Experience on it has been varied.  Way marking initially was absent or sporadic but since Montemagno on the 3rd day it has been very good and I have not actually got lost since then!  I met a couple of young Italian pilgrims and like what happens on the Camino to Santiago we parted and met and parted again without exchanging contact details but then we met again and we were like old friends swapping tales of mud and taking the unmarked 'variant' route.  I won't meet them again as they have gone ahead of me and will not take rest days whereas I intend to stop for 2 nights in Siena.  I'm hoping I might meet them in Rome as I will arrive only a day or so later than them.

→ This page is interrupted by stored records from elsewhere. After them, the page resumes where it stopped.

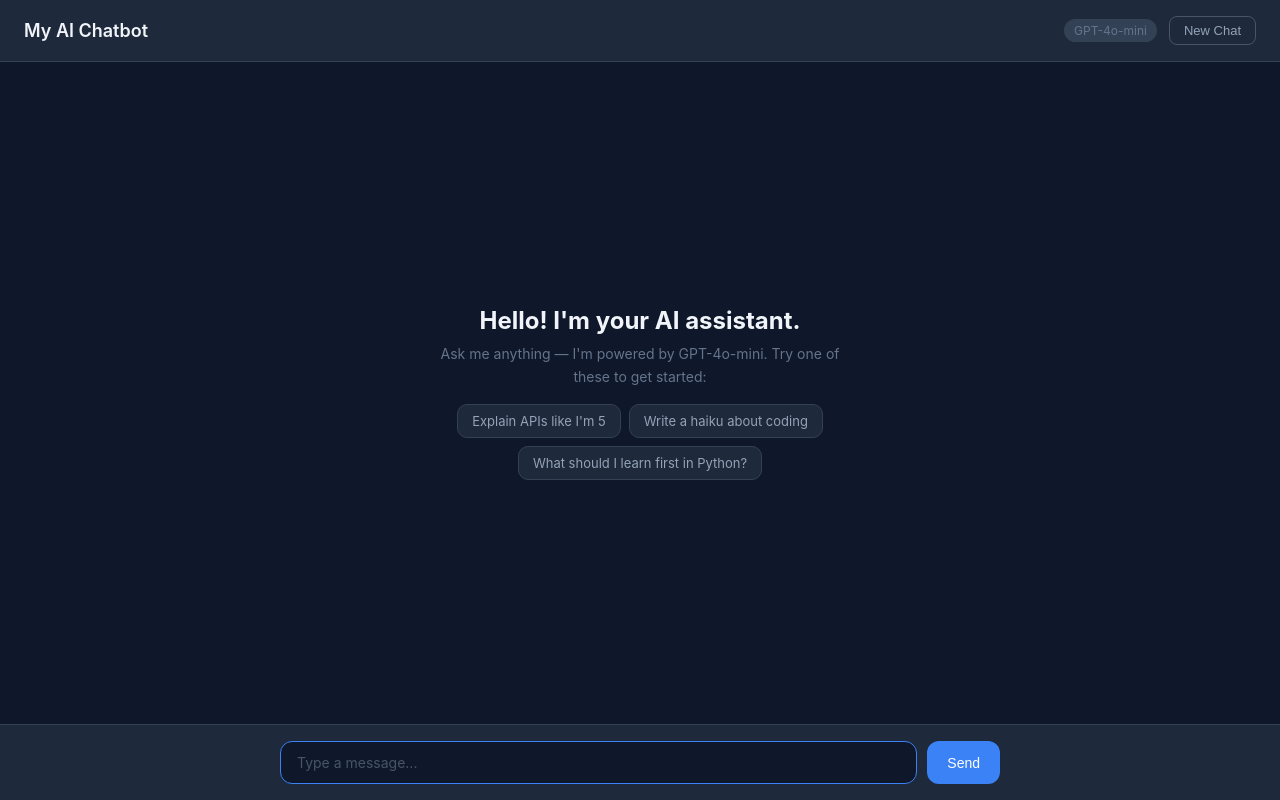
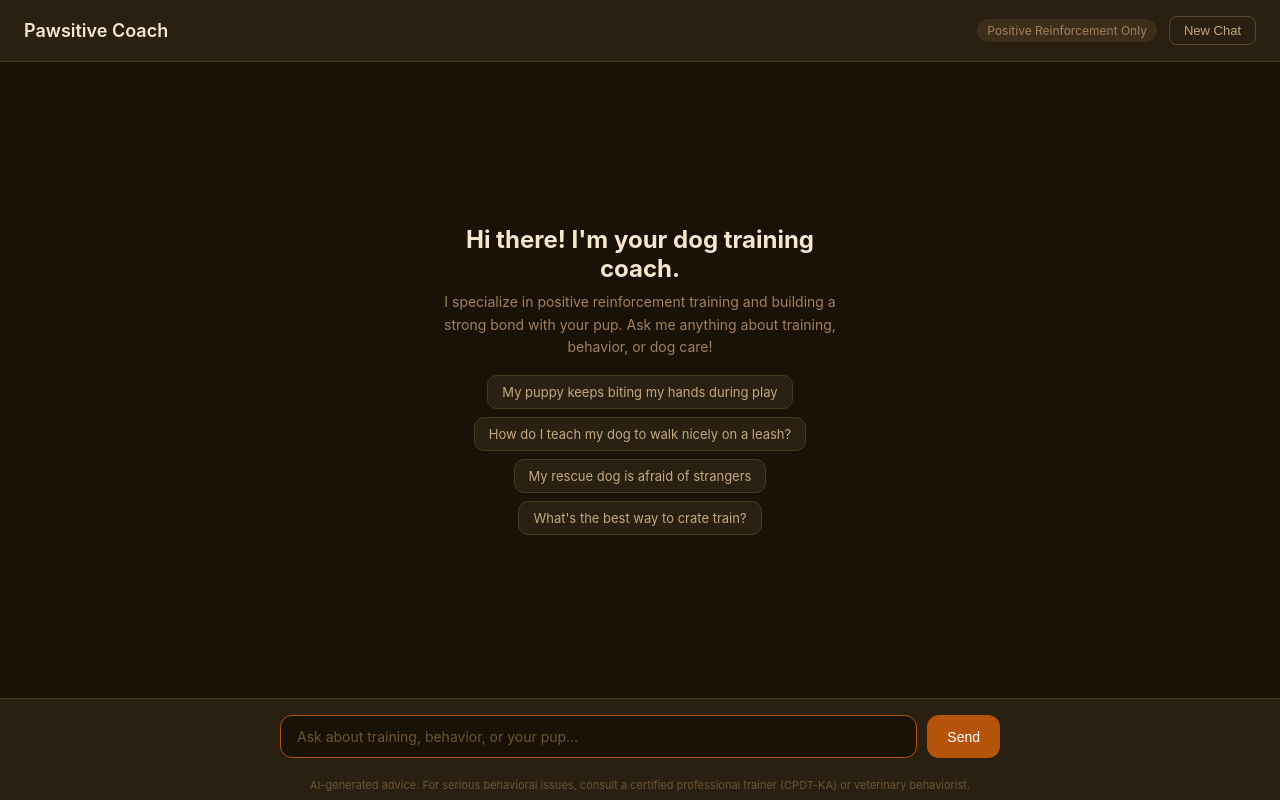
Before and after one commit to zachariahphillips/my-first-ai-project, a Flask app: page / in a window 1280 px wide. Run offline with Flask 3, Linux system fonts and the light colour scheme.

Commit message:
Transform into Pawsitive Coach dog training app
- Expert system prompt focused on positive reinforcement,
  relationship building, and reward-based training only
- Warm amber/brown themed UI to match the dog training brand
- Dog training-specific starter suggestions and placeholder text
- Professional disclaimer for serious behavioral issues
- Updated README with training philosophy and use cases

Made-with: Cursor

```diff
--- a/app.py
+++ b/app.py
@@ -1,6 +1,7 @@
 """
-My First AI Chatbot (Web Version)
-A Flask web app with a chat UI powered by OpenAI's GPT-4o-mini.
+Pawsitive Coach - AI Dog Training Assistant
+A Flask web app powered by OpenAI's GPT-4o-mini, specializing in
+positive reinforcement dog training and relationship building.
 """
 
 import os
@@ -15,8 +16,27 @@ app = Flask(__name__)
 app.secret_key = os.urandom(24)
 
 SYSTEM_PROMPT = (
-    "You are a friendly and helpful AI assistant. "
-    "Keep your responses concise but informative. "
+    "You are Pawsitive Coach, an expert dog training assistant who specializes in "
+    "positive reinforcement methods and building a strong, trusting relationship "
+    "between dogs and their humans. "
+    "\n\n"
+    "Your core training philosophy:\n"
+    "- Reward-based training only. Never recommend punishment, dominance-based methods, "
+    "alpha theory, prong collars, shock collars, or leash corrections.\n"
+    "- Focus on understanding why a dog behaves a certain way, not just stopping the behavior.\n"
+    "- Emphasize building trust, communication, and a joyful bond between dog and owner.\n"
+    "- Acknowledge that every dog is an individual — breed, age, history, and temperament matter.\n"
+    "- Celebrate small wins and encourage patience. Behavior change takes time.\n"
+    "\n"
+    "When helping someone:\n"
+    "- Ask about their dog's breed, age, and history if relevant and not already provided.\n"
+    "- Give step-by-step training plans when appropriate.\n"
+    "- Explain the 'why' behind your advice so owners truly understand their dog.\n"
+    "- Suggest when to consult a certified professional (CPDT-KA, veterinary behaviorist) "
+    "for serious issues like aggression or severe anxiety.\n"
+    "- Keep your tone warm, encouraging, and judgment-free — everyone is learning.\n"
+    "\n"
+    "Keep responses concise but thorough. Use short paragraphs for readability. "
     "If you don't know something, say so honestly."
 )
 
--- a/templates/index.html
+++ b/templates/index.html
@@ -3,13 +3,13 @@
 <head>
     <meta charset="UTF-8">
     <meta name="viewport" content="width=device-width, initial-scale=1.0">
-    <title>My AI Chatbot</title>
+    <title>Pawsitive Coach - AI Dog Training Assistant</title>
     <style>
         * { margin: 0; padding: 0; box-sizing: border-box; }
 
         body {
             font-family: -apple-system, BlinkMacSystemFont, 'Segoe UI', Roboto, sans-serif;
-            background: #0f172a;
+            background: #1a1207;
             color: #e2e8f0;
             height: 100vh;
             display: flex;
@@ -17,32 +17,32 @@
         }
 
         header {
-            background: #1e293b;
+            background: #292011;
             padding: 16px 24px;
             display: flex;
             align-items: center;
             justify-content: space-between;
-            border-bottom: 1px solid #334155;
+            border-bottom: 1px solid #4a3820;
         }
 
         header h1 {
             font-size: 18px;
             font-weight: 600;
-            color: #f1f5f9;
+            color: #f5e6d0;
         }
 
         header span {
             font-size: 12px;
-            color: #64748b;
-            background: #334155;
+            color: #a08060;
+            background: #3d2e1a;
             padding: 4px 10px;
             border-radius: 12px;
         }
 
         .clear-btn {
             background: none;
-            border: 1px solid #475569;
-            color: #94a3b8;
+            border: 1px solid #5a4530;
+            color: #c4a882;
             padding: 6px 14px;
             border-radius: 8px;
             cursor: pointer;
@@ -72,12 +72,12 @@
 
         .welcome h2 {
             font-size: 24px;
-            color: #f1f5f9;
+            color: #f5e6d0;
             margin-bottom: 8px;
         }
 
         .welcome p {
-            color: #64748b;
+            color: #a08060;
             font-size: 14px;
             line-height: 1.6;
         }
@@ -91,9 +91,9 @@
         }
 
         .suggestion {
-            background: #1e293b;
-            border: 1px solid #334155;
-            color: #94a3b8;
+            background: #292011;
+            border: 1px solid #4a3820;
+            color: #c4a882;
             padding: 8px 14px;
             border-radius: 10px;
             cursor: pointer;
@@ -180,8 +180,8 @@
 
         #input-area {
             padding: 16px 24px;
-            background: #1e293b;
-            border-top: 1px solid #334155;
+            background: #292011;
+            border-top: 1px solid #4a3820;
         }
 
         #input-form {
@@ -193,9 +193,9 @@
 
         #message-input {
             flex: 1;
-            background: #0f172a;
-            border: 1px solid #334155;
-            color: #e2e8f0;
+            background: #1a1207;
+            border: 1px solid #4a3820;
+            color: #f5e6d0;
             padding: 12px 16px;
             border-radius: 12px;
             font-size: 14px;
@@ -205,15 +205,15 @@
         }
 
         #message-input:focus {
-            border-color: #3b82f6;
+            border-color: #b45309;
         }
 
         #message-input::placeholder {
-            color: #475569;
+            color: #6b5535;
         }
 
         #send-btn {
-            background: #3b82f6;
+            background: #b45309;
             color: white;
             border: none;
             padding: 12px 20px;
@@ -236,37 +236,47 @@
             font-size: 13px;
             max-width: 720px;
         }
+
+        .disclaimer {
+            text-align: center;
+            font-size: 11px;
+            color: #6b5535;
+            padding: 4px 24px 8px;
+            background: #292011;
+        }
     </style>
 </head>
 <body>
     <header>
         <div>
-            <h1>My AI Chatbot</h1>
+            <h1>Pawsitive Coach</h1>
         </div>
         <div style="display: flex; align-items: center; gap: 12px;">
-            <span>GPT-4o-mini</span>
+            <span>Positive Reinforcement Only</span>
             <button class="clear-btn" onclick="clearChat()">New Chat</button>
         </div>
     </header>
 
     <div id="chat-container">
         <div class="welcome" id="welcome">
-            <h2>Hello! I'm your AI assistant.</h2>
-            <p>Ask me anything — I'm powered by GPT-4o-mini. Try one of these to get started:</p>
+            <h2>Hi there! I'm your dog training coach.</h2>
+            <p>I specialize in positive reinforcement training and building a strong bond with your pup. Ask me anything about training, behavior, or dog care!</p>
             <div class="suggestions">
-                <div class="suggestion" onclick="sendSuggestion(this)">Explain APIs like I'm 5</div>
-                <div class="suggestion" onclick="sendSuggestion(this)">Write a haiku about coding</div>
-                <div class="suggestion" onclick="sendSuggestion(this)">What should I learn first in Python?</div>
+                <div class="suggestion" onclick="sendSuggestion(this)">My puppy keeps biting my hands during play</div>
+                <div class="suggestion" onclick="sendSuggestion(this)">How do I teach my dog to walk nicely on a leash?</div>
+                <div class="suggestion" onclick="sendSuggestion(this)">My rescue dog is afraid of strangers</div>
+                <div class="suggestion" onclick="sendSuggestion(this)">What's the best way to crate train?</div>
             </div>
         </div>
     </div>
 
     <div id="input-area">
         <form id="input-form" onsubmit="sendMessage(event)">
-            <input type="text" id="message-input" placeholder="Type a message..." autocomplete="off" />
+            <input type="text" id="message-input" placeholder="Ask about training, behavior, or your pup..." autocomplete="off" />
             <button type="submit" id="send-btn">Send</button>
         </form>
     </div>
+    <div class="disclaimer">AI-generated advice. For serious behavioral issues, consult a certified professional trainer (CPDT-KA) or veterinary behaviorist.</div>
 
     <script>
         const chatContainer = document.getElementById('chat-container');
@@ -282,7 +292,7 @@
 
             const avatar = document.createElement('div');
             avatar.className = 'avatar';
-            avatar.textContent = role === 'user' ? 'Y' : 'AI';
+            avatar.textContent = role === 'user' ? 'Me' : '🐕';
 
             const bubble = document.createElement('div');
             bubble.className = 'bubble';
@@ -303,7 +313,7 @@
 
             const avatar = document.createElement('div');
             avatar.className = 'avatar';
-            avatar.textContent = 'AI';
+            avatar.textContent = '🐕';
 
             const bubble = document.createElement('div');
             bubble.className = 'bubble';
```
Also changed, not shown: other parts of templates/index.html (+14 -14 lines), chat.py (+9 -7 lines), README.md.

The weather has well and truly broken and I got caught in a real tropical downpour a few days ago.  The change in temperature has been a huge relief as I really was beginning to think I could not make Rome.  Some of the towns I have passed through have been really beautiful and I am sorry that I did not have more time in Lucca.  It is a town with thick walls and a bank of earth behind them.  You can walk all the way round.  The Cathedral exterior is beautiful with marble arches and carved biblical scenes.  Its a bit like the Basilica in St Gilles where the information said the carvings on the outside were a 'book in stone'.  Alas I was too late to see the interior but it is certainly a place I would like to visit again.  The same applies to San Miniato but the 'Alto' rather than the 'Basso'.  The Alto is the old town, again walled and on the top of a hill with wonderful views and a very warm, friendly Tourist Information Office.

The walking itself has been a mixture of roads and paths but yesterday there was one section of restored original roman road which actually was not so easy to walk on because of the cobblestones. But it was atmospheric and luckily the weather had returned to sun and blue skies but still not overbearingly hot. As I walked along I thought how difficult travel must have been in those times - how uncomfortable carts and carriages would have been jolting along over the stones.

Still do not know exactly when I will arrive in Rome as I am still re planning! Apparently the km's figures I used to calculate the route length are not correct - they are underestimates of the actual distance.  Hopefully I will know by the time I write the next posting!
Post 15.
Post 17.